Edit tracking data -
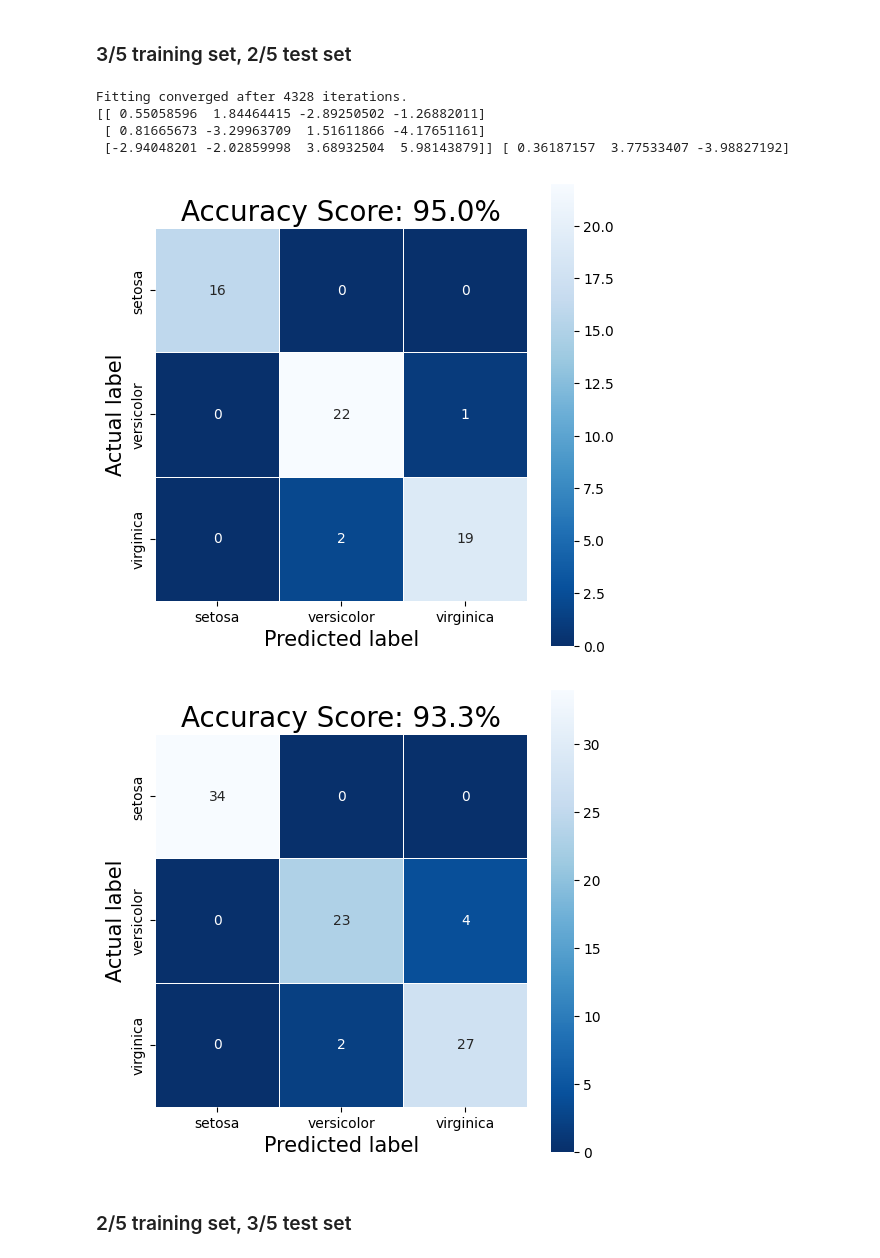
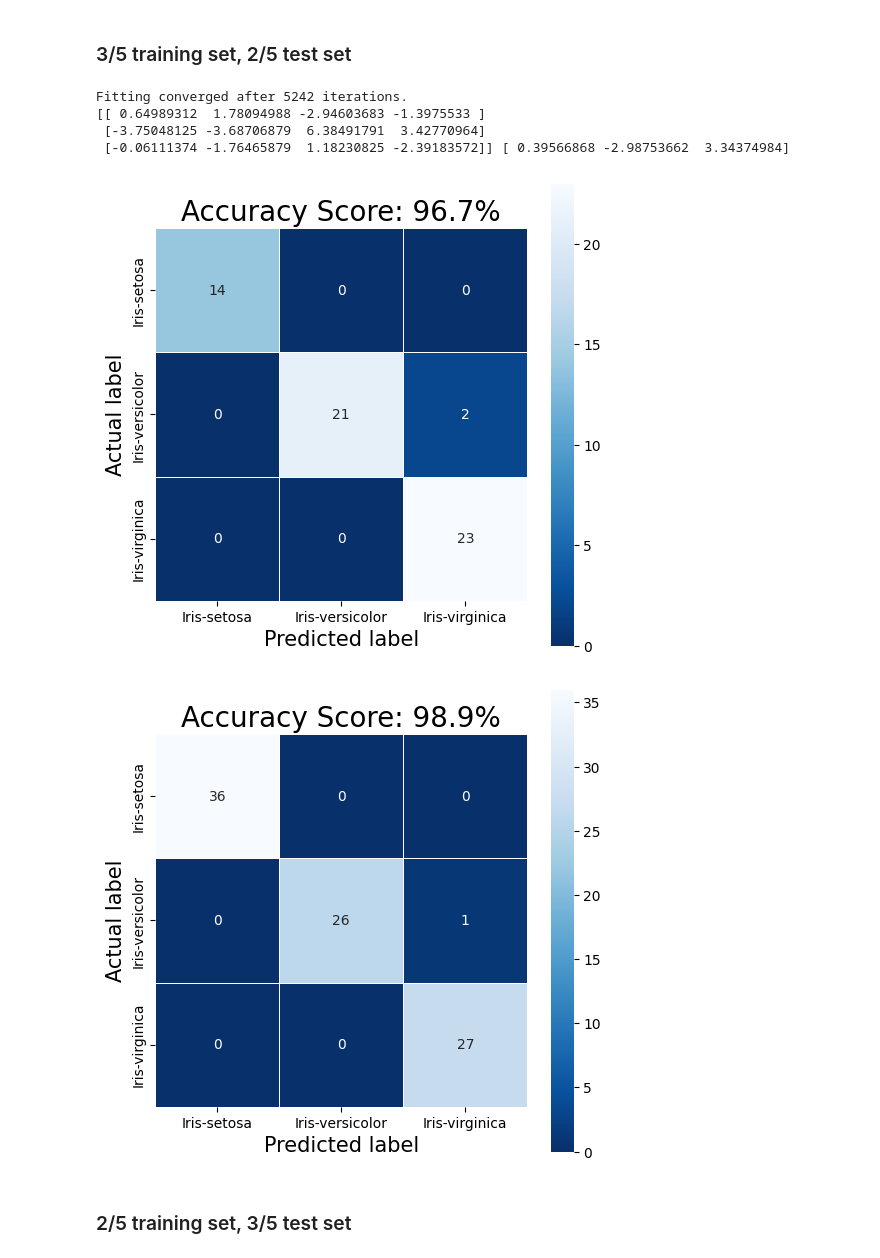
Before and after one commit to jonkor29/TTT4275-classification-project, a Jupyter notebook: iris.ipynb, the cells around one changed output. Cells and saved outputs as stored; diff of their text form; code cells hidden in the pictures.

```diff
--- a/iris.ipynb
+++ b/iris.ipynb
@@ -15,3 +12,10 @@ iris = load_iris()
+# %%
+feature_names=['sepal length (cm)', 'sepal width (cm)', 'petal length (cm)', 'petal width (cm)']
+target_names = ['Iris-setosa', 'Iris-versicolor', 'Iris-virginica']
+iris_df = pd.read_csv('./Iris_TTT4275/iris.data', names=[*feature_names, 'target'])
+
+iris_data = iris_df.iloc[:, :4].values
+iris_targets = iris_df['target'].values
 # %%
 class MSELinearClassifier:
     def __init__(self, alpha = 0.01, n_iter = 10000, threshold = 1e-3):
@@ -107,11 +111,11 @@ class MSELinearClassifier:
     def score(self, test_data, test_labels):
         N = len(test_labels)
         preds = self.predict(test_data, get_class=True)
-        return 1 - np.count_nonzero(test_labels - preds)/N
+        return np.count_nonzero(test_labels == preds)/N
 # %%
 def plot_confusion_matrix(conf_matrix, score = None, plot = True, filename = None):
     plt.figure(figsize=(6,6)) #size in inches
-    sns.heatmap(conf_matrix, annot=True, linewidths=.5, square = True, cmap = 'Blues_r', xticklabels=iris.target_names, yticklabels=iris.target_names)
+    sns.heatmap(conf_matrix, annot=True, linewidths=.5, square = True, cmap = 'Blues_r', xticklabels=target_names, yticklabels=target_names)
     plt.ylabel('Actual label', size=15)
     plt.xlabel('Predicted label', size=15)
     if score is not None:
@@ -124,31 +128,31 @@ def plot_confusion_matrix(conf_matrix, score = None, plot = True, filename = Non
 # %% [markdown]
 ### 3/5 training set, 2/5 test set
 # %%
-training_data, test_data, training_labels, test_labels = train_test_split(iris.data, iris.target, test_size=0.4) #split the set in 3/5 training and 2/5 test
+training_data, test_data, training_labels, test_labels = train_test_split(iris_data, iris_targets, test_size=0.4) #split the set in 3/5 training and 2/5 test
 # %%
 classifier = MSELinearClassifier()
 
 classifier.fit(training_data, training_labels)
 
 print(classifier.w, classifier.offset)
 
 
 pred = classifier.predict(test_data, get_class = True)
 score = classifier.score(test_data, test_labels)
 conf_matrix = confusion_matrix(test_labels, pred)
-plot_confusion_matrix(conf_matrix, score, filename="test_set_confusion_matrix.png")
+plot_confusion_matrix(conf_matrix, score)
 
 pred = classifier.predict(training_data, get_class = True)
 score = classifier.score(training_data, training_labels)
 conf_matrix = confusion_matrix(training_labels, pred)
-plot_confusion_matrix(conf_matrix, score, filename="training_set_confusion_matrix.png")
+plot_confusion_matrix(conf_matrix, score)
 # %% [output]
-Fitting converged after 4328 iterations.
-[[ 0.55058596  1.84464415 -2.89250502 -1.26882011]
- [ 0.81665673 -3.29963709  1.51611866 -4.17651161]
- [-2.94048201 -2.02859998  3.68932504  5.98143879]] [ 0.36187157  3.77533407 -3.98827192]
+Fitting converged after 5242 iterations.
+[[ 0.64989312  1.78094988 -2.94603683 -1.3975533 ]
+ [-3.75048125 -3.68706879  6.38491791  3.42770964]
+ [-0.06111374 -1.76465879  1.18230825 -2.39183572]] [ 0.39566868 -2.98753662  3.34374984]
-[figure, old version]
+[figure, new version]
-[figure, old version]
+[figure, new version]
 # %% [markdown]
 ### 2/5 training set, 3/5 test set
 # %%
```
Also changed, not shown: parts of 21 cells of this notebook.
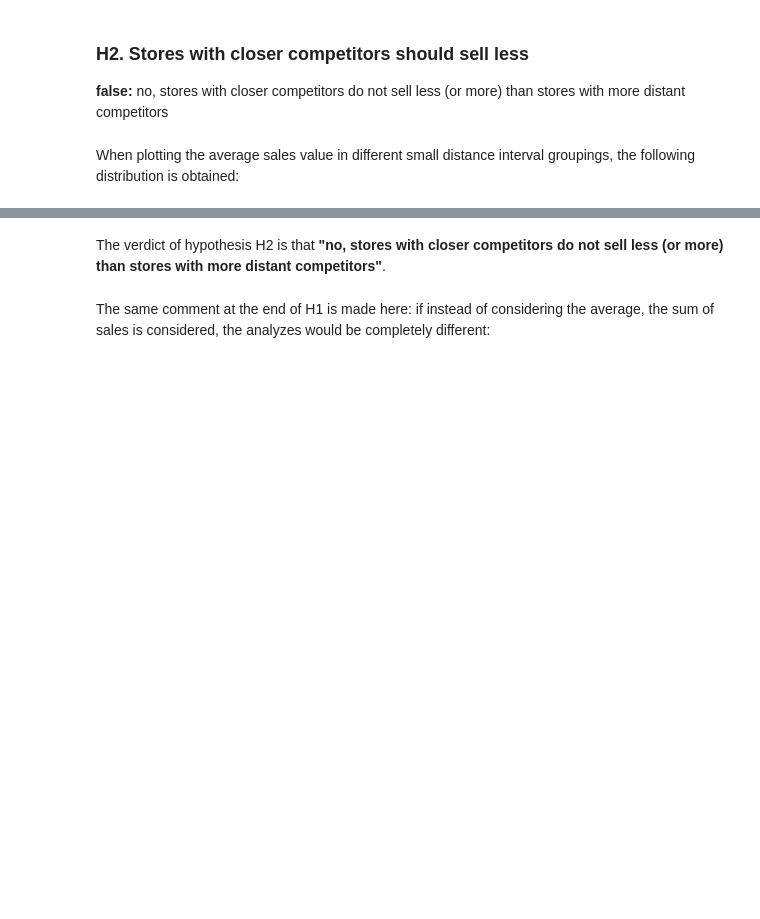
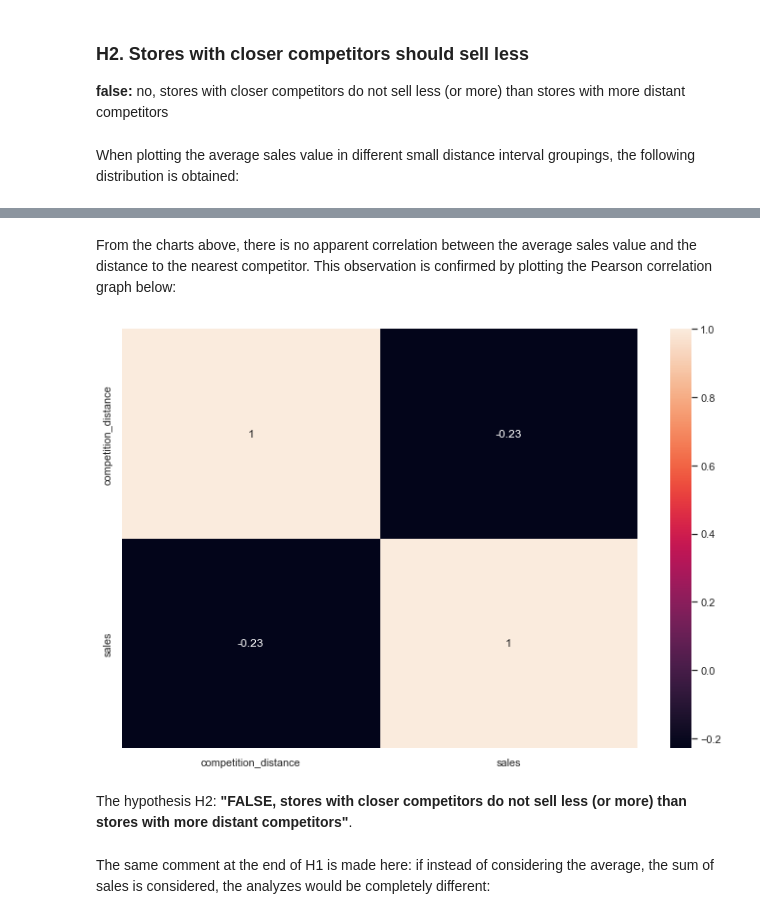
Before and after one commit to ClayAssis/Product-sales-Rossman, a Jupyter notebook: ds_em_producao.ipynb, the cells around one changed output, grey strips where cells are left out. Drawn from its saved outputs; the diff is of its cells as text; code cells hidden in the pictures; blank space fills up the shorter version.

```diff
--- a/ds_em_producao.ipynb
+++ b/ds_em_producao.ipynb
@@ -857,4 +976,11 @@ sns.heatmap(aux1.corr(method='pearson'),annot=True);
+# %% [markdown]
+From the charts above, there is no apparent correlation between the average sales value and the distance to the nearest competitor. This observation is confirmed by plotting the Pearson correlation graph below:
+# %%
+sns.heatmap(aux1.corr(method='pearson'),annot=True)
+plt.show()
+# %% [output]
+[figure, added]
 # %% [markdown]
-The verdict of hypothesis H2 is that **"no, stores with closer competitors do not sell less (or more) than stores with more distant competitors"**.
+The hypothesis H2: **"FALSE, stores with closer competitors do not sell less (or more) than stores with more distant competitors"**.
 # %% [markdown]
 The same comment at the end of H1 is made here: if instead of considering the average, the sum of sales is considered, the analyzes would be completely different:
```
Also changed, not shown: parts of 47 cells of this notebook.
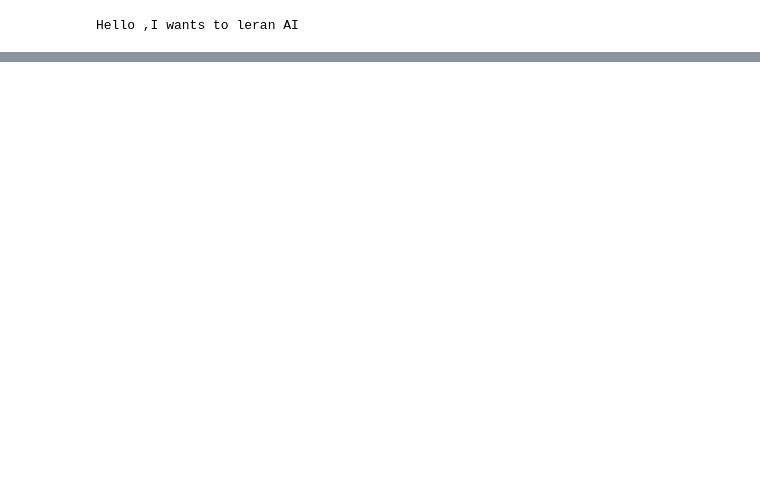
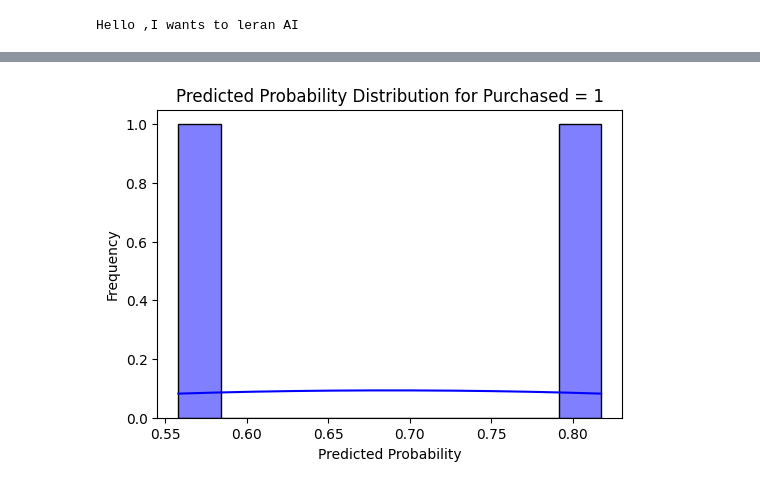
Before and after one commit to PratikshaShelke24/AI, a Jupyter notebook: lab1.ipynb, the cells around one changed output, grey strips where cells are left out. Saved outputs shown, nothing was run; the diff lists cells and outputs as text; code cells hidden in the pictures; blank space fills up the shorter version.

```diff
--- a/lab1.ipynb
+++ b/lab1.ipynb
@@ -20,0 +202,2 @@ for i in range(10):
+# %%
+y_prob = model.predict_proba(X_test)[:, 1]
@@ -20,0 +206,9 @@ for i in range(10):
+# %%
+plt.figure(figsize=(6, 4))
+sns.histplot(y_prob, bins=10, kde=True, color='blue')
+plt.title('Predicted Probability Distribution for Purchased = 1')
+plt.xlabel('Predicted Probability')
+plt.ylabel('Frequency')
+plt.show()
+# %% [output]
+[figure, added]
```
Also changed, not shown: parts of 41 cells of this notebook.
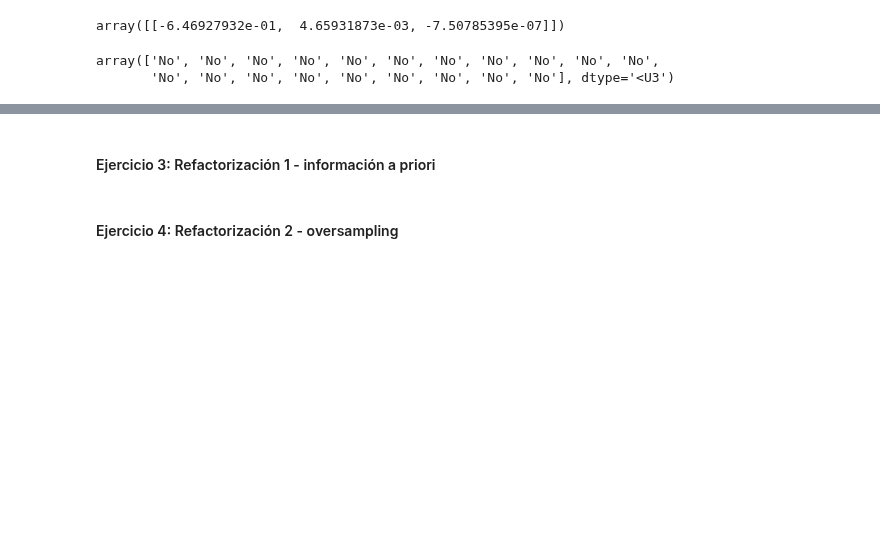
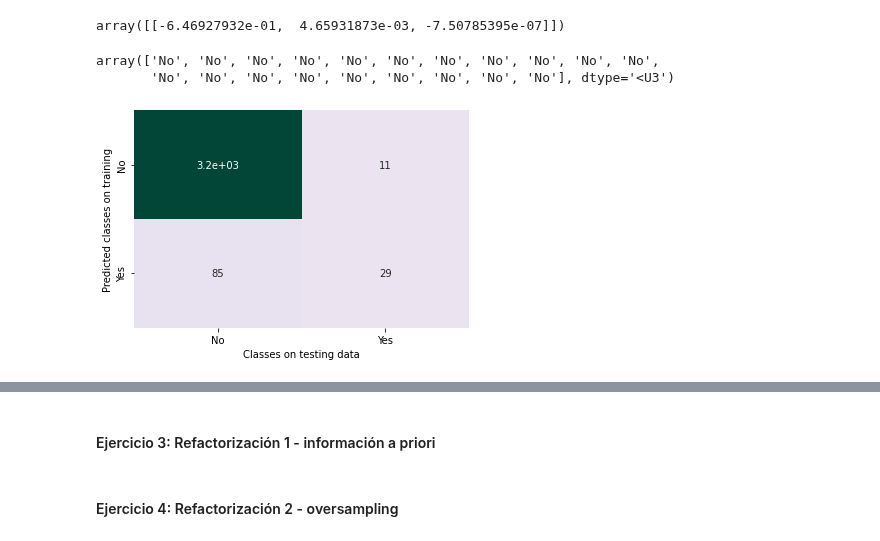
Before and after one commit to antosource/CursoDataScience, a Jupyter notebook: MachineLearning/2/Taller/taller2.ipynb, the cells around one changed output, grey strips where cells are left out. Drawn from its saved outputs; the diff is of its cells as text; code cells hidden in the pictures; blank space fills up the shorter version.

```diff
--- a/MachineLearning/2/Taller/taller2.ipynb
+++ b/MachineLearning/2/Taller/taller2.ipynb
@@ -120,3 +120,7 @@ lda_class_pred[:20]
 # %% [output]
 array(['No', 'No', 'No', 'No', 'No', 'No', 'No', 'No', 'No', 'No', 'No',
        'No', 'No', 'No', 'No', 'No', 'No', 'No', 'No', 'No'], dtype='<U3')
+# %%
+gfx.plot_confusion_matrix(y_test_vec, lda_class_pred, classes_labels=target_label)
+# %% [output]
+[figure, added]
```
Also changed, not shown: parts of 2 cells of this notebook, 6 other files.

Task details -
Every entry above should be returned exactly, with no images included.

Result for this task -
Before and after one commit to jonkor29/TTT4275-classification-project, a Jupyter notebook: iris.ipynb, the cells around one changed output. Cells and saved outputs as stored; diff of their text form; code cells hidden in the pictures.

```diff
--- a/iris.ipynb
+++ b/iris.ipynb
@@ -15,3 +12,10 @@ iris = load_iris()
+# %%
+feature_names=['sepal length (cm)', 'sepal width (cm)', 'petal length (cm)', 'petal width (cm)']
+target_names = ['Iris-setosa', 'Iris-versicolor', 'Iris-virginica']
+iris_df = pd.read_csv('./Iris_TTT4275/iris.data', names=[*feature_names, 'target'])
+
+iris_data = iris_df.iloc[:, :4].values
+iris_targets = iris_df['target'].values
 # %%
 class MSELinearClassifier:
     def __init__(self, alpha = 0.01, n_iter = 10000, threshold = 1e-3):
@@ -107,11 +111,11 @@ class MSELinearClassifier:
     def score(self, test_data, test_labels):
         N = len(test_labels)
         preds = self.predict(test_data, get_class=True)
-        return 1 - np.count_nonzero(test_labels - preds)/N
+        return np.count_nonzero(test_labels == preds)/N
 # %%
 def plot_confusion_matrix(conf_matrix, score = None, plot = True, filename = None):
     plt.figure(figsize=(6,6)) #size in inches
-    sns.heatmap(conf_matrix, annot=True, linewidths=.5, square = True, cmap = 'Blues_r', xticklabels=iris.target_names, yticklabels=iris.target_names)
+    sns.heatmap(conf_matrix, annot=True, linewidths=.5, square = True, cmap = 'Blues_r', xticklabels=target_names, yticklabels=target_names)
     plt.ylabel('Actual label', size=15)
     plt.xlabel('Predicted label', size=15)
     if score is not None:
@@ -124,31 +128,31 @@ def plot_confusion_matrix(conf_matrix, score = None, plot = True, filename = Non
 # %% [markdown]
 ### 3/5 training set, 2/5 test set
 # %%
-training_data, test_data, training_labels, test_labels = train_test_split(iris.data, iris.target, test_size=0.4) #split the set in 3/5 training and 2/5 test
+training_data, test_data, training_labels, test_labels = train_test_split(iris_data, iris_targets, test_size=0.4) #split the set in 3/5 training and 2/5 test
 # %%
 classifier = MSELinearClassifier()
 
 classifier.fit(training_data, training_labels)
 
 print(classifier.w, classifier.offset)
 
 
 pred = classifier.predict(test_data, get_class = True)
 score = classifier.score(test_data, test_labels)
 conf_matrix = confusion_matrix(test_labels, pred)
-plot_confusion_matrix(conf_matrix, score, filename="test_set_confusion_matrix.png")
+plot_confusion_matrix(conf_matrix, score)
 
 pred = classifier.predict(training_data, get_class = True)
 score = classifier.score(training_data, training_labels)
 conf_matrix = confusion_matrix(training_labels, pred)
-plot_confusion_matrix(conf_matrix, score, filename="training_set_confusion_matrix.png")
+plot_confusion_matrix(conf_matrix, score)
 # %% [output]
-Fitting converged after 4328 iterations.
-[[ 0.55058596  1.84464415 -2.89250502 -1.26882011]
- [ 0.81665673 -3.29963709  1.51611866 -4.17651161]
- [-2.94048201 -2.02859998  3.68932504  5.98143879]] [ 0.36187157  3.77533407 -3.98827192]
+Fitting converged after 5242 iterations.
+[[ 0.64989312  1.78094988 -2.94603683 -1.3975533 ]
+ [-3.75048125 -3.68706879  6.38491791  3.42770964]
+ [-0.06111374 -1.76465879  1.18230825 -2.39183572]] [ 0.39566868 -2.98753662  3.34374984]
-[figure, old version]
+[figure, new version]
-[figure, old version]
+[figure, new version]
 # %% [markdown]
 ### 2/5 training set, 3/5 test set
 # %%
```
Also changed, not shown: parts of 21 cells of this notebook.
Before and after one commit to ClayAssis/Product-sales-Rossman, a Jupyter notebook: ds_em_producao.ipynb, the cells around one changed output, grey strips where cells are left out. Drawn from its saved outputs; the diff is of its cells as text; code cells hidden in the pictures; blank space fills up the shorter version.

```diff
--- a/ds_em_producao.ipynb
+++ b/ds_em_producao.ipynb
@@ -857,4 +976,11 @@ sns.heatmap(aux1.corr(method='pearson'),annot=True);
+# %% [markdown]
+From the charts above, there is no apparent correlation between the average sales value and the distance to the nearest competitor. This observation is confirmed by plotting the Pearson correlation graph below:
+# %%
+sns.heatmap(aux1.corr(method='pearson'),annot=True)
+plt.show()
+# %% [output]
+[figure, added]
 # %% [markdown]
-The verdict of hypothesis H2 is that **"no, stores with closer competitors do not sell less (or more) than stores with more distant competitors"**.
+The hypothesis H2: **"FALSE, stores with closer competitors do not sell less (or more) than stores with more distant competitors"**.
 # %% [markdown]
 The same comment at the end of H1 is made here: if instead of considering the average, the sum of sales is considered, the analyzes would be completely different:
```
Also changed, not shown: parts of 47 cells of this notebook.
Before and after one commit to PratikshaShelke24/AI, a Jupyter notebook: lab1.ipynb, the cells around one changed output, grey strips where cells are left out. Saved outputs shown, nothing was run; the diff lists cells and outputs as text; code cells hidden in the pictures; blank space fills up the shorter version.

```diff
--- a/lab1.ipynb
+++ b/lab1.ipynb
@@ -20,0 +202,2 @@ for i in range(10):
+# %%
+y_prob = model.predict_proba(X_test)[:, 1]
@@ -20,0 +206,9 @@ for i in range(10):
+# %%
+plt.figure(figsize=(6, 4))
+sns.histplot(y_prob, bins=10, kde=True, color='blue')
+plt.title('Predicted Probability Distribution for Purchased = 1')
+plt.xlabel('Predicted Probability')
+plt.ylabel('Frequency')
+plt.show()
+# %% [output]
+[figure, added]
```
Also changed, not shown: parts of 41 cells of this notebook.
Before and after one commit to antosource/CursoDataScience, a Jupyter notebook: MachineLearning/2/Taller/taller2.ipynb, the cells around one changed output, grey strips where cells are left out. Drawn from its saved outputs; the diff is of its cells as text; code cells hidden in the pictures; blank space fills up the shorter version.

```diff
--- a/MachineLearning/2/Taller/taller2.ipynb
+++ b/MachineLearning/2/Taller/taller2.ipynb
@@ -120,3 +120,7 @@ lda_class_pred[:20]
 # %% [output]
 array(['No', 'No', 'No', 'No', 'No', 'No', 'No', 'No', 'No', 'No', 'No',
        'No', 'No', 'No', 'No', 'No', 'No', 'No', 'No', 'No'], dtype='<U3')
+# %%
+gfx.plot_confusion_matrix(y_test_vec, lda_class_pred, classes_labels=target_label)
+# %% [output]
+[figure, added]
```
Also changed, not shown: parts of 2 cells of this notebook, 6 other files.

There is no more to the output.